What, the English translation?* No way.* As everybody knows, the word Jehovah was falsely generated by a Catholic monk in the middle ages.* How then, can a word made up by a Catholic monk in the middle ages possibly be God’s name?* English translation or otherwise?

It’s like if I told you my name, and then later you came to me and said, well, I forgot what you told me your name was, but I made up something else, and I’ll call you by that. Would you appreciate that?* No.* God wouldn’t either, when He especially said what His name was.*

Lets look at the idea of a name further:* It seems to me that a name has three attributes–

  • Its pronunciation.* Its spelling.* Its meaning.

The pronunciation of God’s name is now uncertain.* So scratch pronunciation.* We do know the spelling of God’s name–in Hebrew characters! Called the Tetragrammaton. Perhaps we could attempt to transliterate the Tetragrammaton into contemporary Roman letters, but how can we do that if we cannot use the pronunciation as a guide for transliteration?* So scratch that.*

That leaves the meaning.* The meaning therefore must be the important aspect.** And we do know the meaning.* The English translation of the meaning is something like I AM, or I am that I am.* Not “Jehovah.”

So, you needn’t fall into the false trap the Watchtower follower attempts to catch you in.* “Jehovah” is not the English translation of God’s name.* Jehovah isn’t a translation at all, it is actually a failed transliteration.* A transliteration is a spelling of a word from one language in the letters of another language.* A translation expresses the meaning of a word in one language in the word of another language.*

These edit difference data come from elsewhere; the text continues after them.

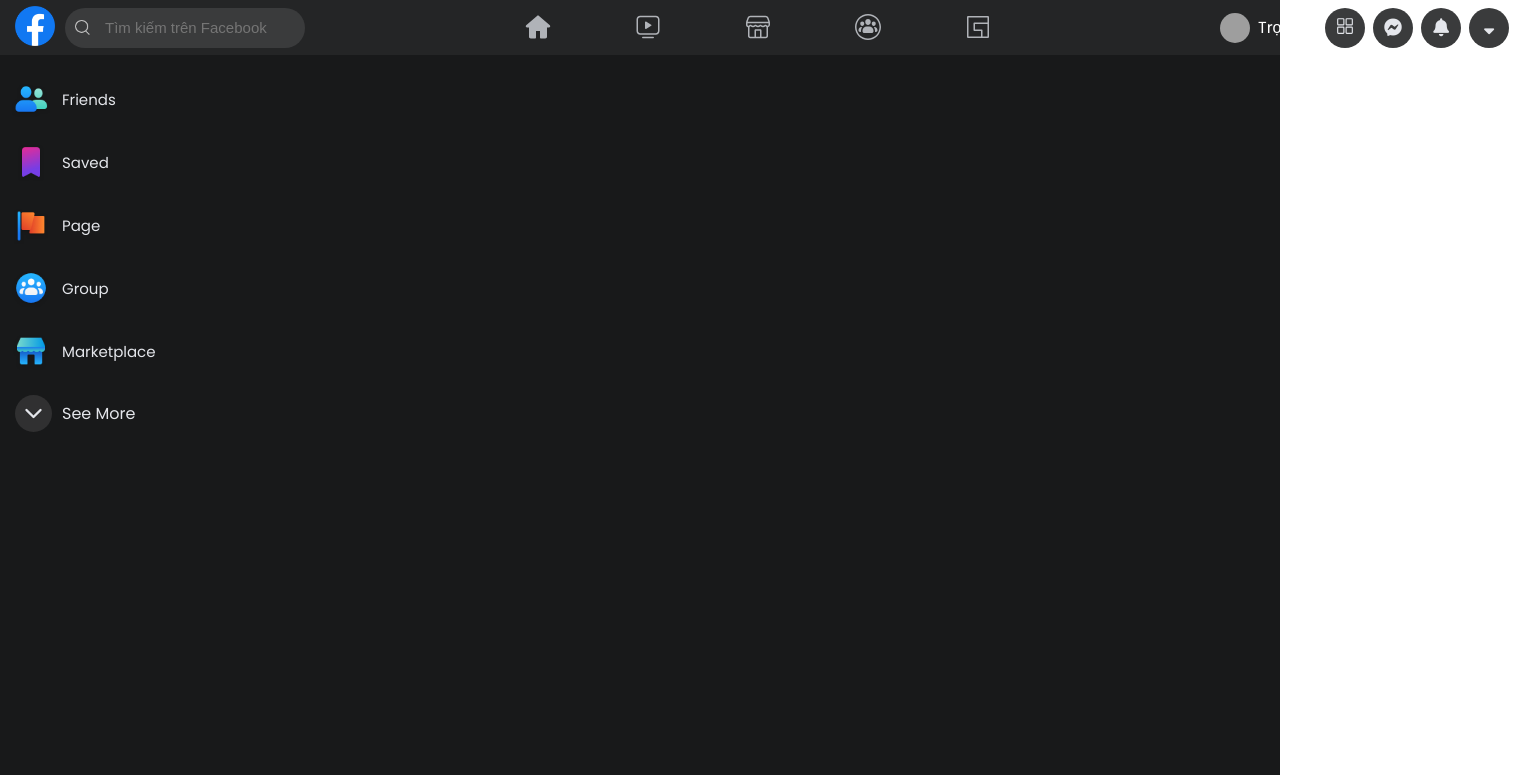
Repository: vanntrong/facebook-clone
Page: index.html
An editor plug-in stored every save of this project. The page is shown before and after the next save, followed by the edit.
The browser window is 1280 px wide. The page is 1517 px wide, so the pictures cover 1517 px, including what lies to the right of the window. The pictures show the whole page.
Pictures or frames that could not be fetched are drawn as grey boxes.

Above is the page before, as saved 2021-09-08 18:46:46.

After the next save:
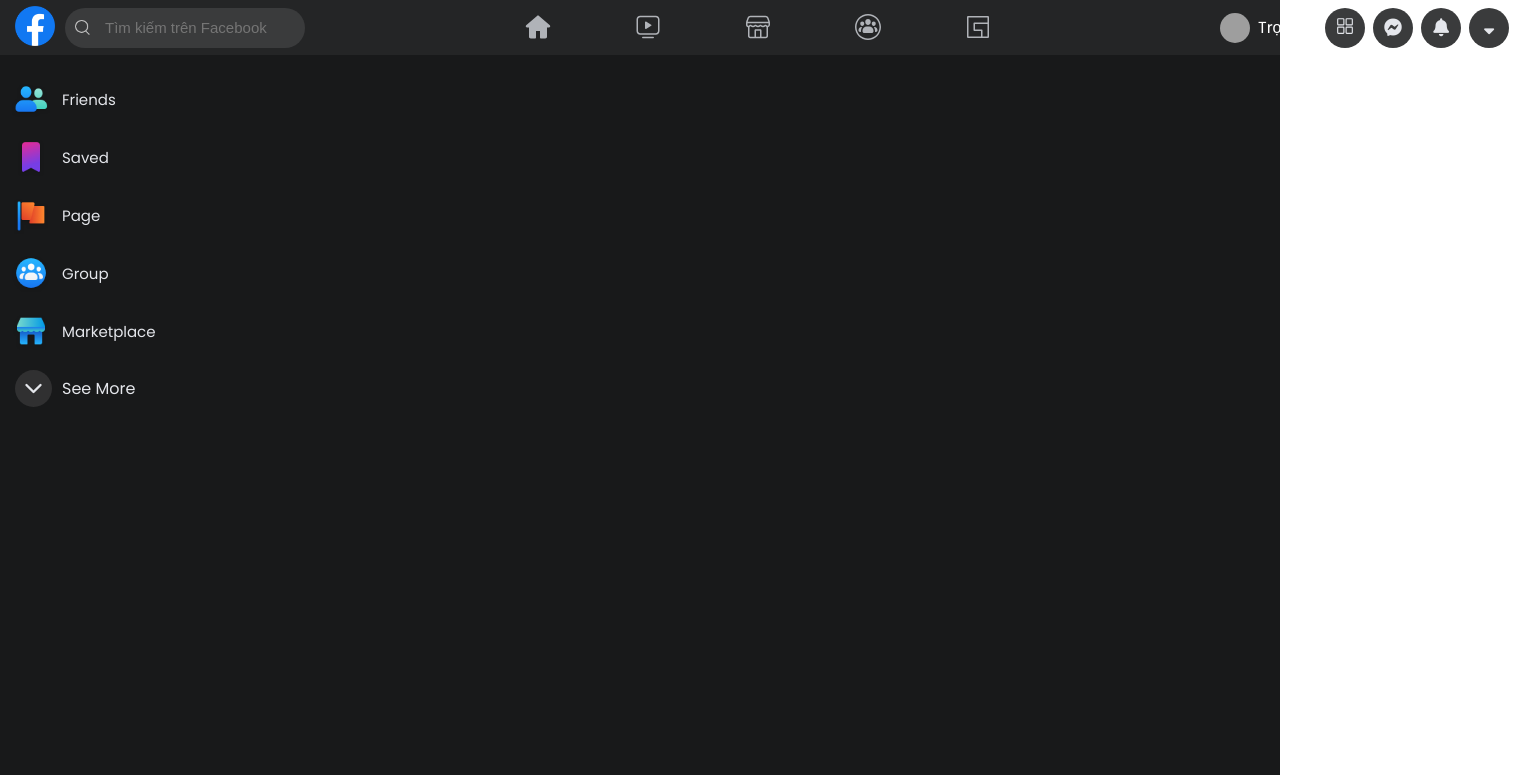
Saved 25 s later.
--- a/assets/css/style.css
+++ b/assets/css/style.css
@@ -179,7 +179,7 @@
   font-size: 15px;
   color: #e4e6eb;
   text-decoration: none;
-  margin-bottom: 25px;
+  margin-bottom: 20px;
   display: flex;
   align-items: center;
 }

The closest transliterationwe have of God’s name would be something like Yahweh.* The English translation would be as stated above and in other posts on this thread.

As was explained in the other posts, the pronouncing of the Divine name fell out of practice centuries before Christ. In keeping with this, the Pope has recently stated that Catholics should respect this same ancient Jewish tradition.

Incidentally, the Divine name never appears in the inspired New Testament, or Christian Greek scriptures, as the JW’s call it.


Their *cause celebre *was invented by a monkish slave of that evil, wretched Christendom!!! Oh, the irony.

Next we’ll find out that the translators of the New World Translation didn’t even know the original languages. Oh wait. That’s already happened.

This website might prove to be a great assistance to you in your discussions with your friend:


How sad, yes even here in the philippines if you been encourage by the jehovah and you don’t get converted because you know your faith what did they do they always curse people, sometime saying like " you will be get burned in hell " you will not be saved. something like that. but who are they to judge? only god will judge us on the final judgement not them. Just pray for them… here in the philippines there is a lot of sect, anti-catholic religion, like jehovah,protestant etc. they are very aggresive and they always based there teaching on the bible, but tell you non-of them use the catholic bible 77 books. they using the 66 books thats why they did’nt understand us catholics because even there bible is not complete.

Jehovah’s Witnesses are not dogmatic about the pronunciation of the divine name. We do feel that Jehovah has good support from the study of the original language but also acknowledge that some scholars believe it should be Yahweh. For example the New Jerusalem Bible:

NJB Exodus 3:15 God further said to Moses, 'You are to tell the Israelites, “Yahweh, the God of your ancestors, the God of Abraham, the God of Isaac and the God of Jacob, has sent me to you.” This is my name for all time, and thus I am to be invoked for all generations to come.

The important thing is to use God’s personal name. He said that this was his name forever.

Sadly many bibles remove the name completely.


You must be thinking of some other group. Jehovah’s Witnesses don’t believe anyone will be consciously tormented forever in hellfire.